The Edmonton Oilers signed Ryan Keller to a one-year two-way contract yesterday, and Ryan Rishaug tells us that Keller got a pretty nice payday ($625,000 NHL and $225,000 AHL). Keller was good enough to get into six NHL games with the Senators in 2010-11, but spent most of the season in the AHL where he scored 42 goals and 34 assists in 94 regular season and playoff games for Binghamton. That team finished fifth in their division, but went on to win the Calder Cup, and it's not hard to imagine that his recent team success played a role in the Oilers bringing him aboard.
During the regular season, Keller's 32 goals led the team, and with Colin McDonald and Alexandre Giroux moving on to greener pastures, Keller will be counted on to do something similar with the Barons in 2011-12. Thankfully, he has the kind of track record that suggests he should be able to follow through on that expectation. Before last season, Keller scored 34 goals and 34 assists in 72 games with Binghamton in 2009-10, and was a point per game player in the SM-Liiga in both 2008-09 and 2007-08. He doesn't have a realistic chance at a roster spot with the Oilers, but as a top line AHL player, he's an excellent fit, especially since he's a natural right-winger.
The only potential snag in this signing is the fact that it puts the Oilers at the fifty-man limit on their reserve list.
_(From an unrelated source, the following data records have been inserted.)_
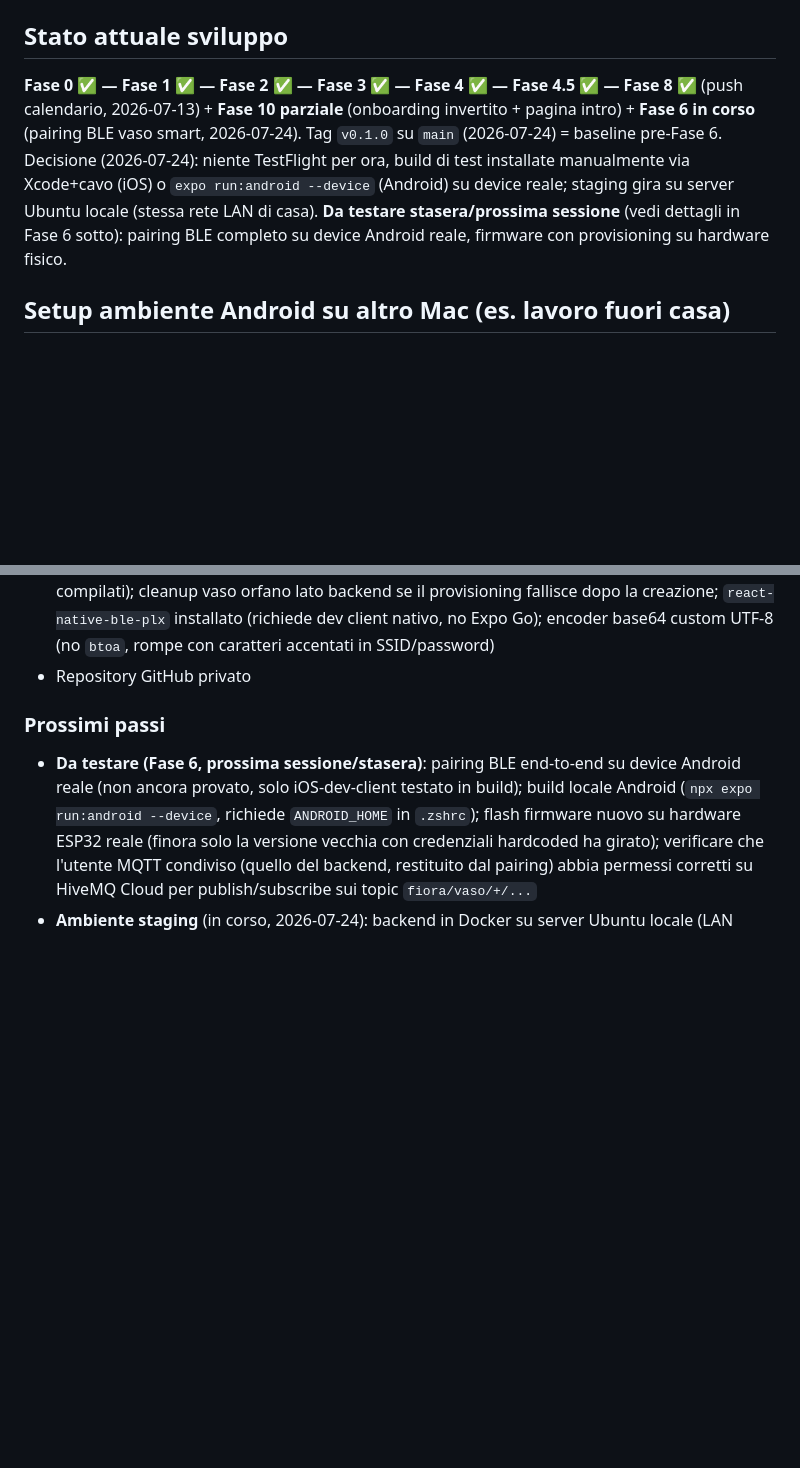
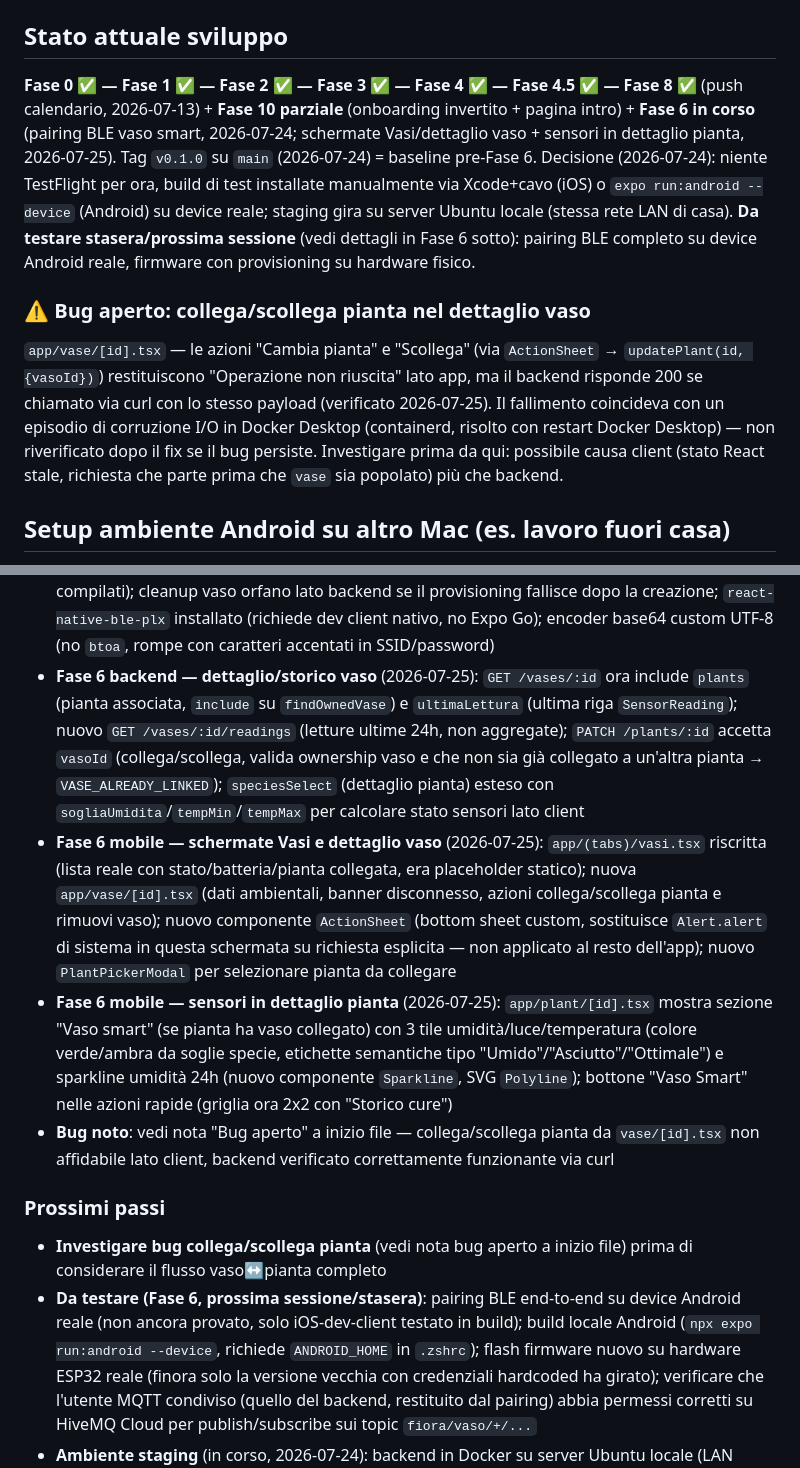
Before and after one commit to Learned-x/fiora, a Markdown page: CLAUDE.md, 2 parts joined by grey strips. Drawn GitHub-style; blank space fills up the shorter version.

Commit message:
docs: aggiorna CLAUDE.md con lavoro Fase 6 del 2026-07-25
Schermate Vasi/dettaglio vaso, sensori in dettaglio pianta, bug aperto
collega/scollega pianta, lezioni Docker Desktop corrotto e Google
Sign-In Android (client OAuth dedicato per keystore, non riusare Web).

```diff
--- a/CLAUDE.md
+++ b/CLAUDE.md
@@ -5,9 +5,12 @@ App mobile per la cura delle piante con integrazione IoT (vaso smart con sensori
 Monorepo con backend Node.js (`/backend`), app mobile React Native/Expo (`/mobile`) e firmware ESP32 (`/firmware/vaso`, Arduino).
 
 ## Stato attuale sviluppo
-**Fase 0 ✅ — Fase 1 ✅ — Fase 2 ✅ — Fase 3 ✅ — Fase 4 ✅ — Fase 4.5 ✅ — Fase 8 ✅** (push calendario, 2026-07-13) + **Fase 10 parziale** (onboarding invertito + pagina intro) + **Fase 6 in corso** (pairing BLE vaso smart, 2026-07-24).
+**Fase 0 ✅ — Fase 1 ✅ — Fase 2 ✅ — Fase 3 ✅ — Fase 4 ✅ — Fase 4.5 ✅ — Fase 8 ✅** (push calendario, 2026-07-13) + **Fase 10 parziale** (onboarding invertito + pagina intro) + **Fase 6 in corso** (pairing BLE vaso smart, 2026-07-24; schermate Vasi/dettaglio vaso + sensori in dettaglio pianta, 2026-07-25).
 Tag `v0.1.0` su `main` (2026-07-24) = baseline pre-Fase 6. Decisione (2026-07-24): niente TestFlight per ora, build di test installate manualmente via Xcode+cavo (iOS) o `expo run:android --device` (Android) su device reale; staging gira su server Ubuntu locale (stessa rete LAN di casa).
 **Da testare stasera/prossima sessione** (vedi dettagli in Fase 6 sotto): pairing BLE completo su device Android reale, firmware con provisioning su hardware fisico.
+
+### ⚠️ Bug aperto: collega/scollega pianta nel dettaglio vaso
+`app/vase/[id].tsx` — le azioni "Cambia pianta" e "Scollega" (via `ActionSheet` → `updatePlant(id, {vasoId})`) restituiscono "Operazione non riuscita" lato app, ma il backend risponde 200 se chiamato via curl con lo stesso payload (verificato 2026-07-25). Il fallimento coincideva con un episodio di corruzione I/O in Docker Desktop (containerd, risolto con restart Docker Desktop) — non riverificato dopo il fix se il bug persiste. Investigare prima da qui: possibile causa client (stato React stale, richiesta che parte prima che `vase` sia popolato) più che backend.
 
 ## Setup ambiente Android su altro Mac (es. lavoro fuori casa)
 Fatto il 2026-07-24 su questo Mac, da rifare se si lavora da un Mac diverso (SDK/cache non sincronizzati via git):
@@ -69,9 +72,13 @@ Fatto il 2026-07-24 su questo Mac, da rifare se si lavora da un Mac diverso (SDK
 - **Fase 6 backend — pairing vaso** (2026-07-24, commit `29176a3`): `src/services/vase.service.ts` + `src/routes/vase.routes.ts` montate su `/vases` (requireAuth) — `POST /vases/pair` (genera `device_id` UUID + restituisce credenziali MQTT), `GET /vases`, `GET/PATCH/DELETE /vases/:id`; `src/lib/mqtt.ts` handler reali: `handleTelemetry` risolve `deviceId→vasoId` e scrive `sensor_readings` + aggiorna `lastSeen`/batteria, `handleStatus` segna vaso connesso/disconnesso da messaggi `{status:"online"|"offline"}`
 - **Fase 6 firmware** (2026-07-24, `firmware/vaso/vaso.ino`, non nel monorepo prima): sketch ESP32 riscritto — WiFi/MQTT/device_id NON più hardcoded, letti da `Preferences` (flash); se assenti all'avvio parte BLE advertising `Fiora-XXXX` (MAC-based) con servizio custom (UUID `6e400001-...`, characteristic WRITE `6e400002-...`), riceve JSON `{ssid,password,device_id,mqtt_username,mqtt_password}` via `ArduinoJson`, salva e riavvia; fix bug preesistente: `publishTelemetry()` non era mai chiamata nel `loop()`, payload aveva luce/temperatura/batteria commentati
 - **Fase 6 mobile — schermata pairing** (2026-07-24, `app/vase/pair.tsx`): flusso **scan-first** (scansiona subito all'apertura → lista device `Fiora-*` trovati → utente seleziona → SOLO ALLORA form WiFi, non il contrario); dopo invio credenziali via BLE fa **verifica reale** (polling `GET /vases/:id` fino 45s finché `stato:'connesso'`, non solo "credenziali inviate"); errori BLE tradotti per codice (`BluetoothPoweredOff`, `DeviceDisconnected`, `OperationTimedOut`, ecc.) invece di messaggi grezzi; retry contestuale (fallimento in fase WiFi torna al form con SSID/password già compilati); cleanup vaso orfano lato backend se il provisioning fallisce dopo la creazione; `react-native-ble-plx` installato (richiede dev client nativo, no Expo Go); encoder base64 custom UTF-8 (no `btoa`, rompe con caratteri accentati in SSID/password)
-- Repository GitHub privato
+- **Fase 6 backend — dettaglio/storico vaso** (2026-07-25): `GET /vases/:id` ora include `plants` (pianta associata, `include` su `findOwnedVase`) e `ultimaLettura` (ultima riga `SensorReading`); nuovo `GET /vases/:id/readings` (letture ultime 24h, non aggregate); `PATCH /plants/:id` accetta `vasoId` (collega/scollega, valida ownership vaso e che non sia già collegato a un'altra pianta → `VASE_ALREADY_LINKED`); `speciesSelect` (dettaglio pianta) esteso con `sogliaUmidita`/`tempMin`/`tempMax` per calcolare stato sensori lato client
+- **Fase 6 mobile — schermate Vasi e dettaglio vaso** (2026-07-25): `app/(tabs)/vasi.tsx` riscritta (lista reale con stato/batteria/pianta collegata, era placeholder statico); nuova `app/vase/[id].tsx` (dati ambientali, banner disconnesso, azioni collega/scollega pianta e rimuovi vaso); nuovo componente `ActionSheet` (bottom sheet custom, sostituisce `Alert.alert` di sistema in questa schermata su richiesta esplicita — non applicato al resto dell'app); nuovo `PlantPickerModal` per selezionare pianta da collegare
+- **Fase 6 mobile — sensori in dettaglio pianta** (2026-07-25): `app/plant/[id].tsx` mostra sezione "Vaso smart" (se pianta ha vaso collegato) con 3 tile umidità/luce/temperatura (colore verde/ambra da soglie specie, etichette semantiche tipo "Umido"/"Asciutto"/"Ottimale") e sparkline umidità 24h (nuovo componente `Sparkline`, SVG `Polyline`); bottone "Vaso Smart" nelle azioni rapide (griglia ora 2x2 con "Storico cure")
+- **Bug noto**: vedi nota "Bug aperto" a inizio file — collega/scollega pianta da `vase/[id].tsx` non affidabile lato client, backend verificato correttamente funzionante via curl
 
 ### Prossimi passi
+- **Investigare bug collega/scollega pianta** (vedi nota bug aperto a inizio file) prima di considerare il flusso vaso↔pianta completo
 - **Da testare (Fase 6, prossima sessione/stasera)**: pairing BLE end-to-end su device Android reale (non ancora provato, solo iOS-dev-client testato in build); build locale Android (`npx expo run:android --device`, richiede `ANDROID_HOME` in `.zshrc`); flash firmware nuovo su hardware ESP32 reale (finora solo la versione vecchia con credenziali hardcoded ha girato); verificare che l'utente MQTT condiviso (quello del backend, restituito dal pairing) abbia permessi corretti su HiveMQ Cloud per publish/subscribe sui topic `fiora/vaso/+/...`
 - **Ambiente staging** (in corso, 2026-07-24): backend in Docker su server Ubuntu locale (LAN casa), Postgres+Redis dedicati staging, `.env.staging`, `docker-compose.staging.yml`; mobile build EAS profilo `staging` puntata a IP LAN del server, installata su iPhone via Xcode+cavo (no TestFlight, manca account Apple Developer)
 - Script import CSV specie in `species_import_raw` (da scrivere, dentro /backend)
```
Also changed, not shown: other parts of CLAUDE.md (+3 -0 lines).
Or does it? After the jump, I'll take a closer look at the CBA to see if that fact is in fact a fact, and glance once again at what the roster might look like at the start of the year in Oklahoma City.
First up, let's take a look at this reserve list. The relevant section of the CBA reads as follows:
Not more than 50 Players signed to an SPC and not less than 24 Players and 3 goalkeepers under an SPC. Age 18 and age 19 Players who were returned to Juniors, and who have not played 11 NHL Games in one season, shall be exempt from inclusion in the 50 Player limit. Any club violating this provision shall be liable to loss of draft choices as determined by the Commissioner.
I read that to mean that junior players count against the limit until they are officially returned to the CHL. In that this doesn't happen over the summer, I would assume that all of the 18 and 19 year-old players do in fact count against the 50 player limit over the summer. That said, players who are currently restricted free agents do not seem to count toward the 50 player limit, so even with this signing, the Oilers are still technically at 47 contracts since all three of Andrew Cogliano, Taylor Chorney, and Ryan O`Marra are still restricted free agents. However, qualifying offers remain on the table until July 15th, so it would seem unwise for the Oilers to sign any more players before that date, assuming the rest of my interpretation is correct.
Shifting gears somewhat, let's now take a look at who's likely to be available for the roster in Oklahoma City to start the year:
Lennart Petrell - Ryan O`Marra - Ryan Keller
Teemu Hartikainen - Anton Lander - Mark Arcobello
Josh Green - Tanner House - Antti Tyrvainen
Hunter Tremblay - Milan Kytnar - Tyler Pitlick
Curtis Hamilton - Chris VandeVelde - Toni Rajala
Philippe Cornet - Andrew Lord - Cameron Abney
Taylor Chorney - Alex Plante
Bryan Helmer - Corey Potter
Martin Marincin - Colten Teubert
Johan Motin - Taylor Fedun
The guys who qualify as AHL veterans currently under contract are Petrell, Keller, Green, Helmer, and Potter so the veteran rule won't be a major consideration in line-up decisions, but there are an awful lot of players on this list, particularly up front. Given the Oilers' lack of depth on the blue-line (it's not hard to imagine two injuries to defensemen at the AHL or NHL level), I fully expect Martin Marincin to play pro hockey this season, but players like Curtis Hamilton and Tyler Pitlick are going to need to play well in training camp to earn their spots with the Barons, and a player like Toni Rajala may well end up going back to Finland. If those players end up making the team, that whole bottom forward group will probably start the year in Stockton.